by Dayo Laniyan
Yesterday, the nation of Israel and the Palestinian militant group Hamas agreed to a 72-hour ceasefire proposed and brokered by Egypt. It will begin early today with Israeli military withdrawing all its ground forces from the Gaza Strip back into defensive positions.
Lieutenant-Colonel Peter Lerner of the Israeli army said troops were “redeployed in defensive positions outside the Gaza Strip and we will maintain those defensive positions,” making it clear that Israel were prepared to continue fighting at any time if required.
Senior officials from the military still declared that their aims for the conflict, which was to destroy tunnels used by the militants to infiltrate Israeli territory had been achieved.
Egypt’s plan for the truce is so that representatives from Israeli and Palestinian factions to attend talk in Cairo to discuss a longer-lasting agreement. A number of Palestinian groups, including Hamas and Islamic Jihad have already met with the head of Egyptian intelligence yesterday for talks to end the violence.
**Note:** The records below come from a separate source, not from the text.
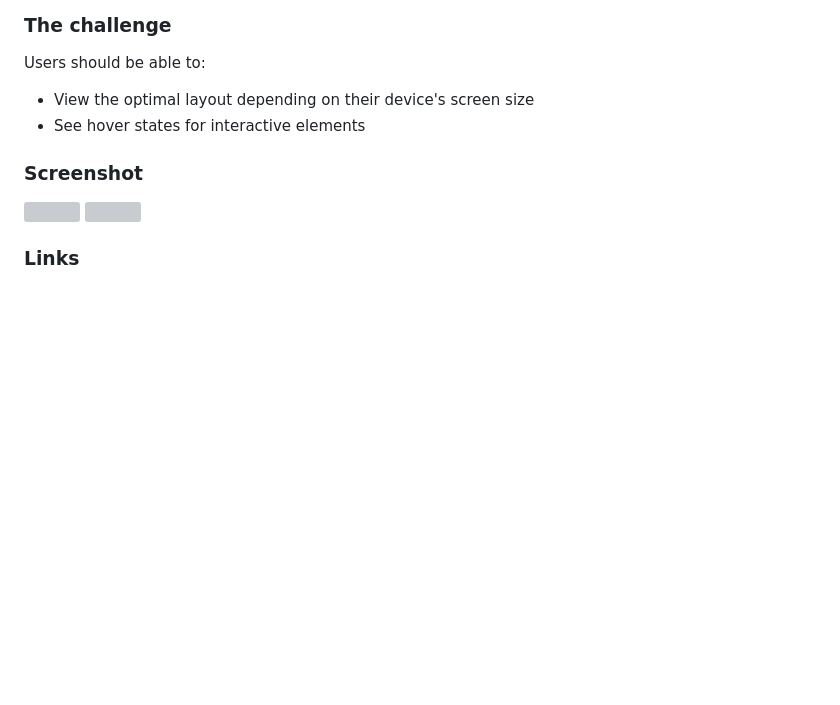
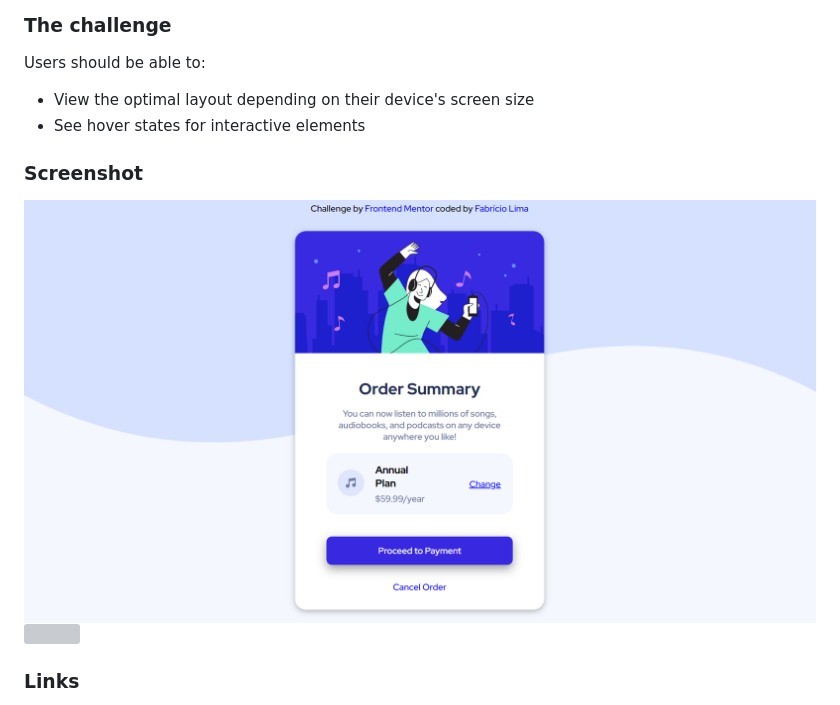
Before and after one commit to IFafaa/order-summary-component-project, a Markdown page: README.md, the part around the change. Drawn GitHub-style; pictures changed too: screenshots/desktop-screenshot.png; blank space fills up the shorter version; grey boxes are pictures that could not be loaded.

```diff
--- a/README.md
+++ b/README.md
@@ -25,7 +25,7 @@ Users should be able to:
 
 ### Screenshot
 
-![](./)
+![](./screenshots/desktop-screenshot.png)
 ![](./)
 
 
```
Also changed, not shown: 1 other file.
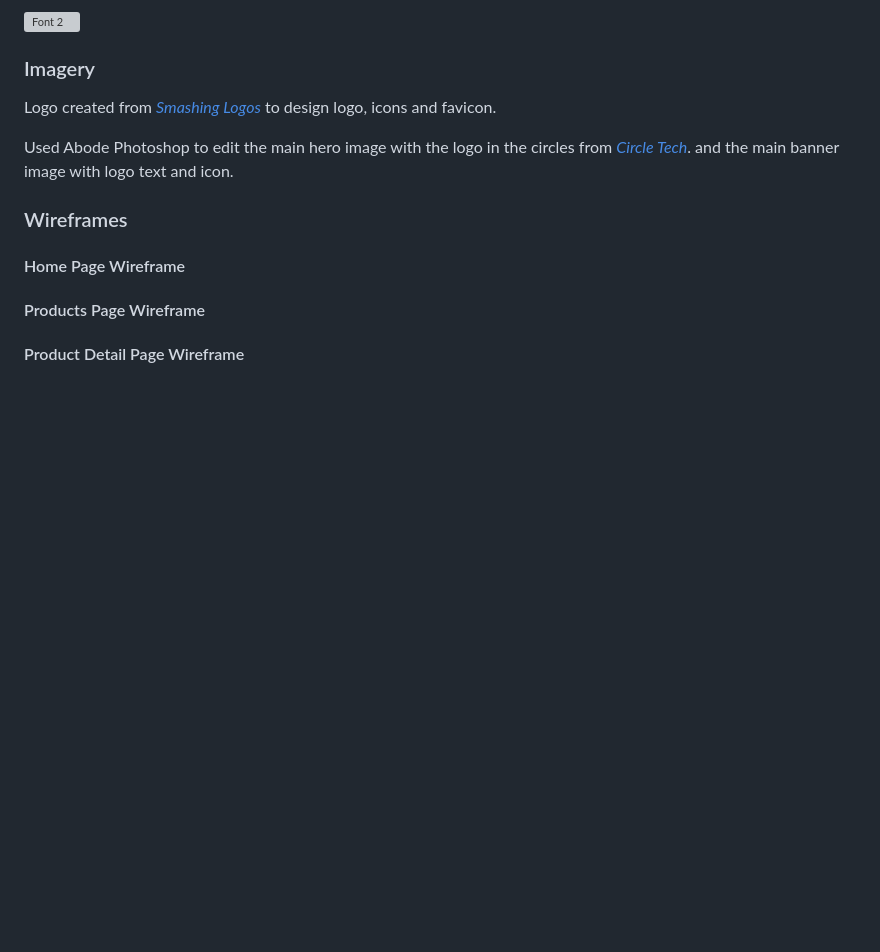
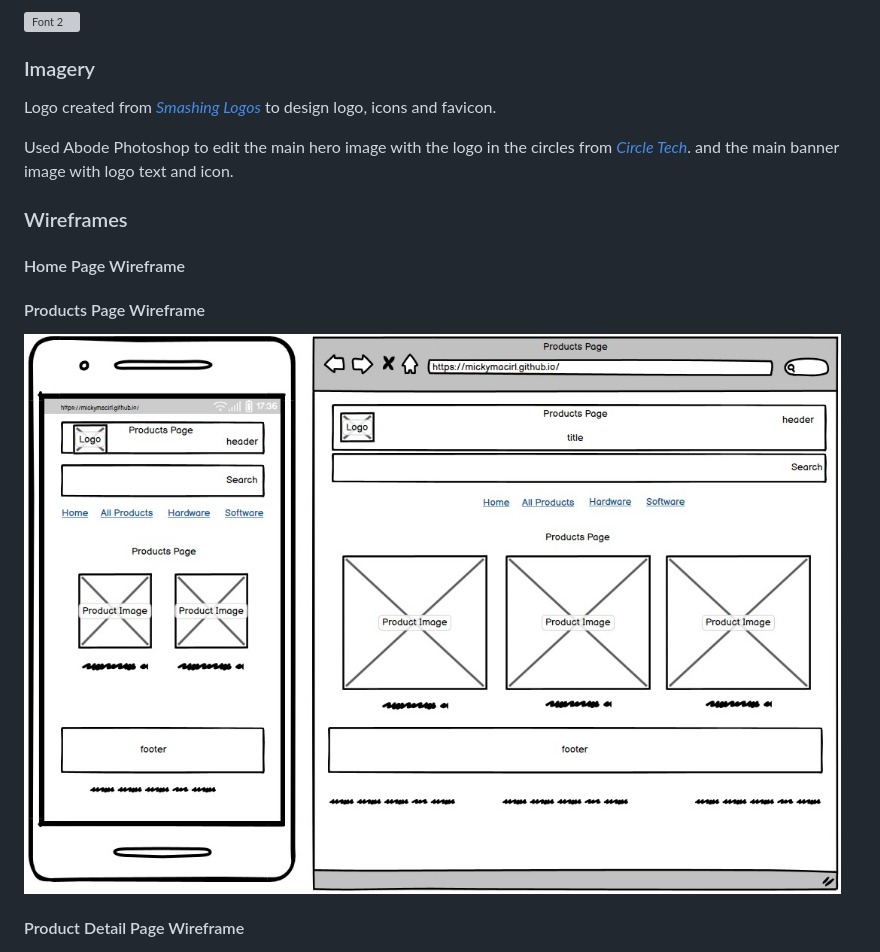
Before and after one commit to mickymacirl/CI-P5-EGZ, a Markdown page: README.md, the part around the change. GitHub-like rendering; pictures changed too: docs/wireframes/productswf.jpg (added); blank space fills up the shorter version; grey boxes are pictures that could not be loaded.

Commit message:
add readme products wf and upload image

```diff
--- a/README.md
+++ b/README.md
@@ -197,6 +197,8 @@ Used Abode Photoshop to edit the main hero image with the logo in the circles fr
 #### Home Page Wireframe
 
 #### Products Page Wireframe
+
+![Products](./docs/wireframes/productswf.jpg)
 
 #### Product Detail Page Wireframe
 
```
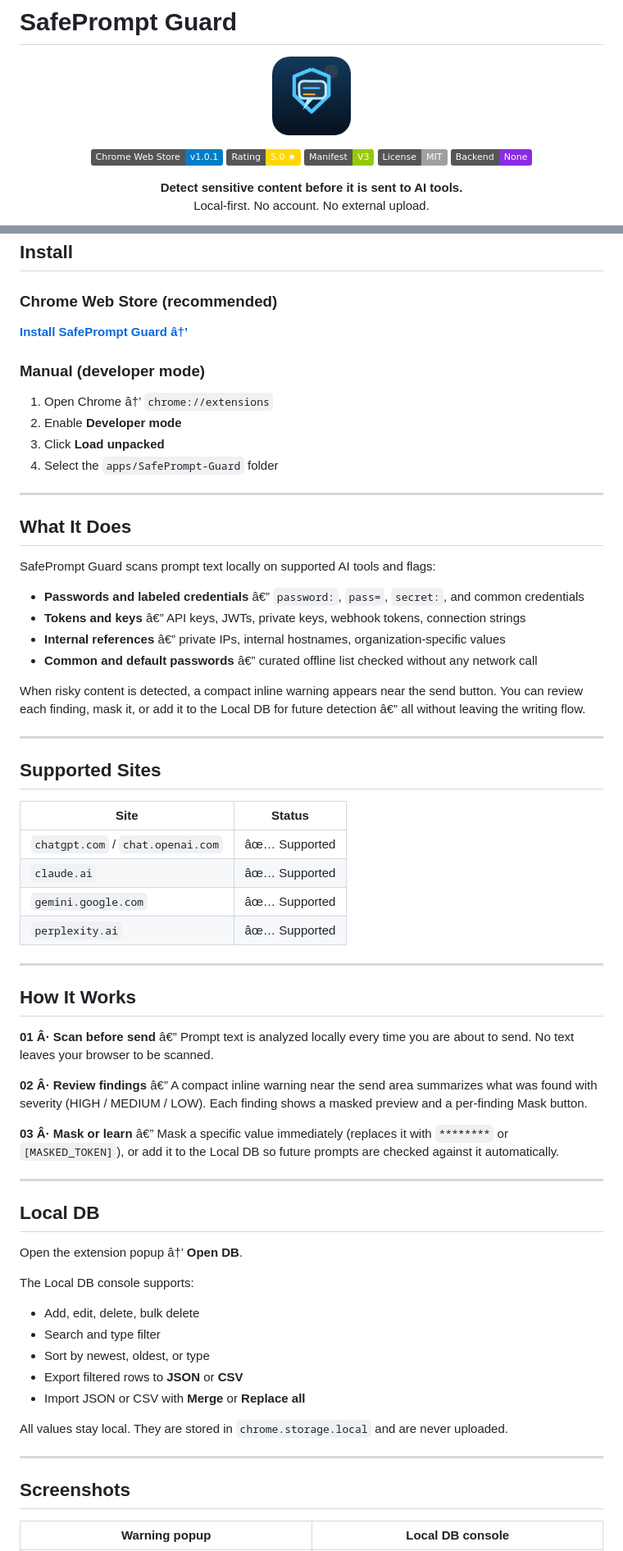
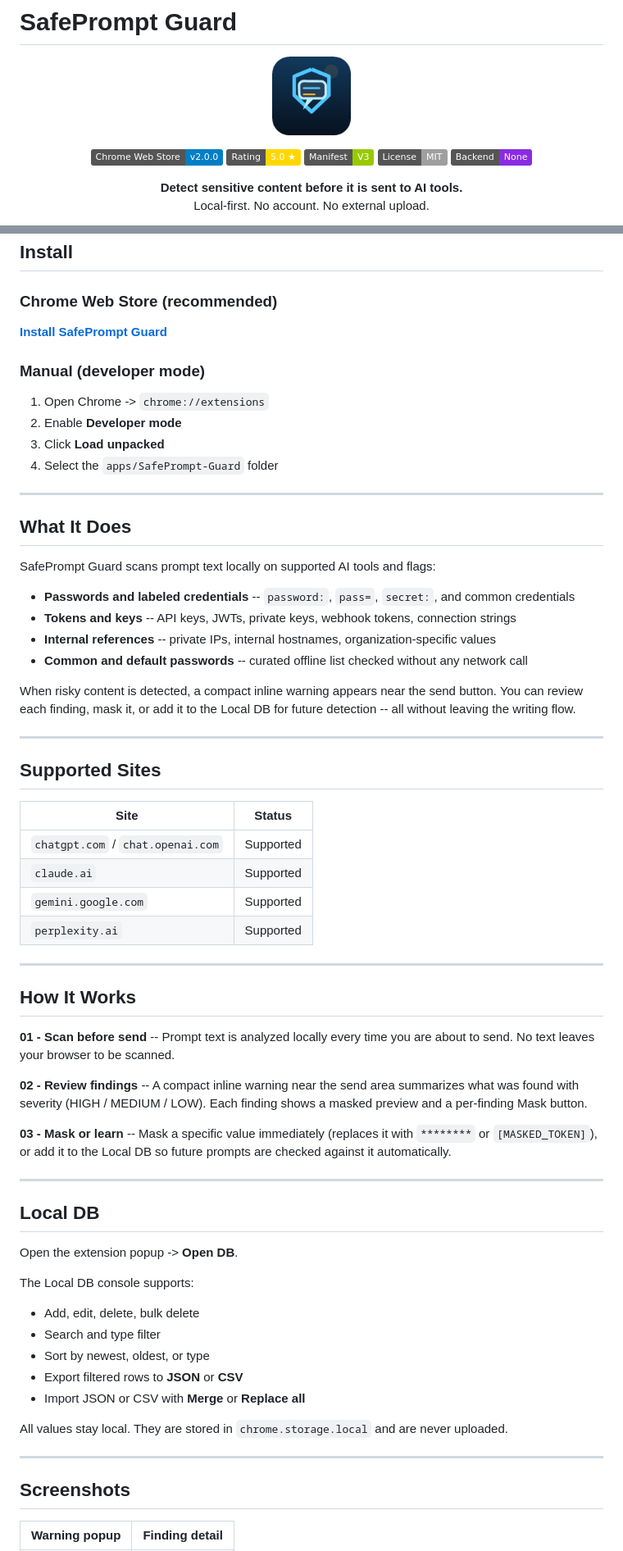
Before and after one commit to stiliyan-dev/safeprompt-guard, a Markdown page: README.md, 2 parts joined by grey strips. Shown at 82% size. Rendered like a GitHub page; badges without logos.

Commit message:
Fix README encoding, update screenshots to V2, bump badge to 2.0.0

```diff
--- a/README.md
+++ b/README.md
@@ -6,7 +6,7 @@
 
 <p align="center">
   <a href="https://chromewebstore.google.com/detail/safeprompt-guard/lonecdoaidnlogmkfmpkpejjacaklbbc">
-    <img alt="Chrome Web Store" src="https://img.shields.io/badge/Chrome_Web_Store-v1.0.1-blue?logo=google-chrome&logoColor=white" />
+    <img alt="Chrome Web Store" src="https://img.shields.io/badge/Chrome_Web_Store-v2.0.0-blue?logo=google-chrome&logoColor=white" />
   </a>
   <img alt="Rating" src="https://img.shields.io/badge/Rating-5.0%20%E2%98%85-gold" />
   <img alt="Manifest" src="https://img.shields.io/badge/Manifest-V3-green" />
@@ -29,11 +29,11 @@
 
 ### Chrome Web Store (recommended)
 
-[**Install SafePrompt Guard â†’**](https://chromewebstore.google.com/detail/safeprompt-guard/lonecdoaidnlogmkfmpkpejjacaklbbc)
+[**Install SafePrompt Guard**](https://chromewebstore.google.com/detail/safeprompt-guard/lonecdoaidnlogmkfmpkpejjacaklbbc)
 
 ### Manual (developer mode)
 
-1. Open Chrome â†’ `chrome://extensions`
+1. Open Chrome -> `chrome://extensions`
 2. Enable **Developer mode**
 3. Click **Load unpacked**
 4. Select the `apps/SafePrompt-Guard` folder
@@ -44,12 +44,12 @@
 
 SafePrompt Guard scans prompt text locally on supported AI tools and flags:
 
-- **Passwords and labeled credentials** â€” `password:`, `pass=`, `secret:`, and common credentials
-- **Tokens and keys** â€” API keys, JWTs, private keys, webhook tokens, connection strings
-- **Internal references** â€” private IPs, internal hostnames, organization-specific values
-- **Common and default passwords** â€” curated offline list checked without any network call
+- **Passwords and labeled credentials** -- `password:`, `pass=`, `secret:`, and common credentials
+- **Tokens and keys** -- API keys, JWTs, private keys, webhook tokens, connection strings
+- **Internal references** -- private IPs, internal hostnames, organization-specific values
+- **Common and default passwords** -- curated offline list checked without any network call
 
-When risky content is detected, a compact inline warning appears near the send button. You can review each finding, mask it, or add it to the Local DB for future detection â€” all without leaving the writing flow.
+When risky content is detected, a compact inline warning appears near the send button. You can review each finding, mask it, or add it to the Local DB for future detection -- all without leaving the writing flow.
 
 ---
 
@@ -57,26 +57,26 @@ When risky content is detected, a compact inline warning appears near the send b
 
 | Site | Status |
 |------|--------|
-| `chatgpt.com` / `chat.openai.com` | âœ… Supported |
-| `claude.ai` | âœ… Supported |
-| `gemini.google.com` | âœ… Supported |
-| `perplexity.ai` | âœ… Supported |
+| `chatgpt.com` / `chat.openai.com` | Supported |
+| `claude.ai` | Supported |
+| `gemini.google.com` | Supported |
+| `perplexity.ai` | Supported |
 
 ---
 
 ## How It Works
 
-**01 Â· Scan before send** â€” Prompt text is analyzed locally every time you are about to send. No text leaves your browser to be scanned.
+**01 - Scan before send** -- Prompt text is analyzed locally every time you are about to send. No text leaves your browser to be scanned.
 
-**02 Â· Review findings** â€” A compact inline warning near the send area summarizes what was found with severity (HIGH / MEDIUM / LOW). Each finding shows a masked preview and a per-finding Mask button.
+**02 - Review findings** -- A compact inline warning near the send area summarizes what was found with severity (HIGH / MEDIUM / LOW). Each finding shows a masked preview and a per-finding Mask button.
 
-**03 Â· Mask or learn** â€” Mask a specific value immediately (replaces it with `********` or `[MASKED_TOKEN]`), or add it to the Local DB so future prompts are checked against it automatically.
+**03 - Mask or learn** -- Mask a specific value immediately (replaces it with `********` or `[MASKED_TOKEN]`), or add it to the Local DB so future prompts are checked against it automatically.
 
 ---
 
 ## Local DB
 
-Open the extension popup â†’ **Open DB**.
+Open the extension popup -> **Open DB**.
 
 The Local DB console supports:
 
@@ -92,5 +92,5 @@ All values stay local. They are stored in `chrome.storage.local` and are never u
 
 ## Screenshots
 
-| Warning popup | Local DB console |
+| Warning popup | Finding detail |
 |---|---|
```
Also changed, not shown: other parts of README.md (+4 -4 lines).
A few hours after, the Israeli PM Benjamin Netanayahu’s security cabinet accepted Egypt’s proposal. A spokesman from Netanayhu’s office said that “Israel has notified Egypt of its acceptance of its proposal for a ceasefire.”
According to Gaza officials, 1, 834 Palestinians have been killed in the fighting, the majority being civilians. A quarter of the 1.8 million residents have been displaced, along with 3,000 Palestinians homes which have been damaged or destroyed. On the other side, Israel reports that 64 of its soldiers and three civilians have been killed by Palestinian rocket and mortar fire which has emptied most of its southern villages since the fighting started on July 8th.
However, negotiations are predicted to be very difficult, with both sides on completely opposite ends in terms of demands: Hamas rejects the Israeli nation’s right to exist, and has vowed to destroy it; while Israel denounces Hamas as a terrorist group.
Strategic Affairs Minister Yuval Steinitz added to the tension, speaking on Israel’s Army Radio, “There are no agreements. As we have already said, quiet will be answered with quiet.”
Other than the truce, Palestinians also demand the lift of the Israeli-Egyptian blockade of Gaza and the release of prisoners arrested by Israeli authorities during a June crackdown in the occupied West Bank after three Jewish students were kidnapped and killed. The same demands Israel have denied before.